■ **Recorded data**
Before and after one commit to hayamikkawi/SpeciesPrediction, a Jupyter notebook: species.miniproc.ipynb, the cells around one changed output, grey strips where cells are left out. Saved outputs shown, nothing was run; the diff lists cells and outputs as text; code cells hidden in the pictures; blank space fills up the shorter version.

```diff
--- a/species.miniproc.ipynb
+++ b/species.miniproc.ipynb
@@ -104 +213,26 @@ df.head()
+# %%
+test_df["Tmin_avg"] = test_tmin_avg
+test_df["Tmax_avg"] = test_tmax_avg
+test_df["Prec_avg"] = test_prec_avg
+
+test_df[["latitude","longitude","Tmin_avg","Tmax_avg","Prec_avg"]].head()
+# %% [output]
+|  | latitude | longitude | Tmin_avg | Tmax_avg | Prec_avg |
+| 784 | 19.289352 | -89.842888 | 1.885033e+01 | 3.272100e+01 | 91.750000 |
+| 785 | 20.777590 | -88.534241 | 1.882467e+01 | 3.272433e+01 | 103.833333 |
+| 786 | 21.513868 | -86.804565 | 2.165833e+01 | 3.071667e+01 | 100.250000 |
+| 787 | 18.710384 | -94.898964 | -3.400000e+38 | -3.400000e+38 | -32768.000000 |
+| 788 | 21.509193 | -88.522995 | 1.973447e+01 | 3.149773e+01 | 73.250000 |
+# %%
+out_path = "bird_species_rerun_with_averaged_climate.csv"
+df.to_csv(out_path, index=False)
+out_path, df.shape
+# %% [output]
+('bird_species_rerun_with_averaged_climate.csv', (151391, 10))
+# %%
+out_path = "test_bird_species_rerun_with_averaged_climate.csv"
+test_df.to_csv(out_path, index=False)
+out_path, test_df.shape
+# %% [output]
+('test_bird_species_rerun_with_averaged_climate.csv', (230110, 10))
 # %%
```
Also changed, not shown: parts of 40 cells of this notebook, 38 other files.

■ **Activity**
Each line above needs to be repeated exactly, with nothing omitted.

■ **Exercise output**
Before and after one commit to hayamikkawi/SpeciesPrediction, a Jupyter notebook: species.miniproc.ipynb, the cells around one changed output, grey strips where cells are left out. Saved outputs shown, nothing was run; the diff lists cells and outputs as text; code cells hidden in the pictures; blank space fills up the shorter version.

```diff
--- a/species.miniproc.ipynb
+++ b/species.miniproc.ipynb
@@ -104 +213,26 @@ df.head()
+# %%
+test_df["Tmin_avg"] = test_tmin_avg
+test_df["Tmax_avg"] = test_tmax_avg
+test_df["Prec_avg"] = test_prec_avg
+
+test_df[["latitude","longitude","Tmin_avg","Tmax_avg","Prec_avg"]].head()
+# %% [output]
+|  | latitude | longitude | Tmin_avg | Tmax_avg | Prec_avg |
+| 784 | 19.289352 | -89.842888 | 1.885033e+01 | 3.272100e+01 | 91.750000 |
+| 785 | 20.777590 | -88.534241 | 1.882467e+01 | 3.272433e+01 | 103.833333 |
+| 786 | 21.513868 | -86.804565 | 2.165833e+01 | 3.071667e+01 | 100.250000 |
+| 787 | 18.710384 | -94.898964 | -3.400000e+38 | -3.400000e+38 | -32768.000000 |
+| 788 | 21.509193 | -88.522995 | 1.973447e+01 | 3.149773e+01 | 73.250000 |
+# %%
+out_path = "bird_species_rerun_with_averaged_climate.csv"
+df.to_csv(out_path, index=False)
+out_path, df.shape
+# %% [output]
+('bird_species_rerun_with_averaged_climate.csv', (151391, 10))
+# %%
+out_path = "test_bird_species_rerun_with_averaged_climate.csv"
+test_df.to_csv(out_path, index=False)
+out_path, test_df.shape
+# %% [output]
+('test_bird_species_rerun_with_averaged_climate.csv', (230110, 10))
 # %%
```
Also changed, not shown: parts of 40 cells of this notebook, 38 other files.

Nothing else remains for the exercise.